Chinese state media reported on Friday (18 May) that the PRC Embassy in Pyongyang has taken the lead on discussions with DPRK officials over releasing 29 fishermen who were seized and detained on 8 May. According to an unconfirmed report, some of the fishermen have already been released and returned to China, although neither their family members nor the owner of the commercial fishing trawlers have heard from the supposed returnees. AFP reports:
“Some of the detained vessels and crew have already returned to port,” the state-controlled Xinhua news agency said late Friday, without elaborating.
The foreign ministry was not immediately available for comment, and one of the owners of the boats that had been seized said he also had no information.
“I also saw the news online, but we haven’t met any of the fishermen,” the owner, Zhang Dechang, told AFP by telephone from the northeastern province of Liaoning, near China’s border with North Korea.
“I called some of their relatives, and they didn’t know either what the situation is. We still have to wait.”
Chinese state media previously reported that the men were fishing off the country’s northeast coast, in the waters between China and North Korea, when they were snatched.
The Xinhua report said Chinese embassy staff in the North Korean capital Pyongyang were negotiating the release of the rest of the fishermen.
The fishermen remaining in North Korean hands were “safe and sound” and had enough to eat and access to medical help, according to Xinhua.

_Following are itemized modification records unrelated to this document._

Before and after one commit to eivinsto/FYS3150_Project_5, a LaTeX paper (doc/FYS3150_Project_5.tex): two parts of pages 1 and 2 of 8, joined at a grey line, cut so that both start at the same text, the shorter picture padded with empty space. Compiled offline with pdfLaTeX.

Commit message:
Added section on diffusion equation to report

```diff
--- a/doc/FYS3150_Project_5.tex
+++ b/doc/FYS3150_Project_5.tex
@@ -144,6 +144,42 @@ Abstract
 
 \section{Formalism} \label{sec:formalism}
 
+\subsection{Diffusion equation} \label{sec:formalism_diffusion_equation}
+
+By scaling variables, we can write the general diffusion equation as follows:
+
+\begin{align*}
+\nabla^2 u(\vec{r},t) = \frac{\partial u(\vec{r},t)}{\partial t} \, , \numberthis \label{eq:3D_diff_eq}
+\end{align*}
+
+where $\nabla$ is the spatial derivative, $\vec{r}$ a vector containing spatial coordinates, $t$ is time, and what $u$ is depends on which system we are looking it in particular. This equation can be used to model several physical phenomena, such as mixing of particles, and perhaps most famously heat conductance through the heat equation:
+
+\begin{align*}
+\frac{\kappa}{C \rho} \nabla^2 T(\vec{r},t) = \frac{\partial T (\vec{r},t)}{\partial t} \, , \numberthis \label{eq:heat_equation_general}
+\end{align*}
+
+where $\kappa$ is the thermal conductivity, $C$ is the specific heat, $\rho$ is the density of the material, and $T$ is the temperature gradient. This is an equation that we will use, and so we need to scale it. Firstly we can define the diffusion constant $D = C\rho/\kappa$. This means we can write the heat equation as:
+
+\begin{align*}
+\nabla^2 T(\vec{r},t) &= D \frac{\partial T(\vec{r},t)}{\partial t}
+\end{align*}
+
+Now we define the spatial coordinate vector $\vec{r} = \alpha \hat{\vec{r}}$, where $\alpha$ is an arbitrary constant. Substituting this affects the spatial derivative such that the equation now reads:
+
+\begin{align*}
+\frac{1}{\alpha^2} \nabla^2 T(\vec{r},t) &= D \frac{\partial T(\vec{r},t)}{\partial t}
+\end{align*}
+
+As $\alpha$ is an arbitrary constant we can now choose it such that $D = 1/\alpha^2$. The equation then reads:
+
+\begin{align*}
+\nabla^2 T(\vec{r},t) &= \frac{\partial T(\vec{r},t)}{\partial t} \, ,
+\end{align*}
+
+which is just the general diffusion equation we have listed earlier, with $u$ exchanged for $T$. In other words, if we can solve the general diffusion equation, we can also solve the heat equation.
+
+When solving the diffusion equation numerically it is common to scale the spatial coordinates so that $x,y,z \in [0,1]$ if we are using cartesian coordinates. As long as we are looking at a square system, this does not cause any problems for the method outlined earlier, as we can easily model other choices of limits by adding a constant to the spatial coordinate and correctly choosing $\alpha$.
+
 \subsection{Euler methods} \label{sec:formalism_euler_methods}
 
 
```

Chinese fishermen regularly run into difficulties with the authorities of other countries as they fish in areas that are claimed by both China and its neighbours.
However, so far there has been no indication that the North Korean gunmen who seized the sailors were security forces from the isolated country — which counts China as its sole major ally.
Counsellor Jiang Yaxian told Xinhua that Ambassador Liu Hongcai and other Chinese diplomats have been working actively on the detention of the Chinese fishermen along with their vessels “through negotiation and close contact”, to fully ensure the Chinese crew’s personal safety and their legitimate rights and interests.
According to the DPRK side, the detained Chinese fishing crew are now in “sound health condition with sufficient food and healthcare”, and that “part of the detained vessels and crew have already been back to China.”
Jiang said that the Chinese Embassy in the DPRK will continue its efforts to ensure that the issue will be properly addressed as soon as possible.
On Thursday, Chinese Foreign Ministry spokesman Hong Lei said that China has been staying in close communication with the DPRK through relevant channels to push for a proper resolution to the issue at an early date.
China demands the DPRK ensure the safety and legitimate rights and interests of the Chinese fishermen, he said at a daily news briefing.
It was reported that three Chinese fishing boats and their crews were held in custody by the DPRK on May 8.
Initial reports claimed that the fishermen were captured by a group of DPRK and Chinese nationals. However, those reports may have misidentified operatives of a maritime unit under the Reconnaissance General Bureau who would be thoroughly trained in language and nonverbal behavior that made them seem (and sound) Chinese. Daily NK interviewed a former trainer in the Reconnaissance Bureau:
The captain of Liaodanyu No. 23527, which was fishing alongside the boats that were seized, testified that the North Korean vessel which took the Liaodanyu No. 23528 was a fast moving military speedboat, and that there were four to five people on board wearing blue uniforms and hats.
On this, Choi said, “Secretly entering international waters or those of another country for a brief spell and capturing a boat is the kind of special mission intrinsic to the maritime bases of the Special Bureau of Reconnaissance.”
“General Bureau maritime bases which conduct infiltration missions against South Korea exist both in the East and West Sea, and the West Sea base is at Nampo,” he went on. “The base has around ten combat speedboats disguised as mid-size fishing vessels, and they perform operations like seizing fishing boats and maritime infiltrations.”
A normal fishing vessel is equipped with a single engine; however, Choi said that the high-speed vessels of the type at the base have four Russian made M-400 engines. The average speed of the vessels is 45 knots, though they are able to reach 50 knots.
A person present at the time of the attack has testified that the group of captors included Chinese people; however, Choi believes that this probably means the operation was actually carried out by operatives from the General Bureau who are able to speak excellent Chinese. According to Choi, “The General Bureau’s West Sea unit taught staff Chinese to prepare for situations including fleeing into Chinese waters in the course of operations.” Operatives stationed at East Sea Base No.1 are required to speak excellent Japanese.
Therefore, Choi concludes that it is actually unlikely that reports of direct Chinese involvement in the operation are correct.
Similarly, Choi believes it is highly unlikely that the General Bureau of Reconnaissance suddenly decided upon the capture of Chinese trawlers as a way to earn money. He said, “They knew very well that capturing a Chinese trawler without the approval of the authorities would create a diplomatic problem, so I don’t believe they did it independently. While conniving with the authorities to demand monies, they are intending to express discontent at something.”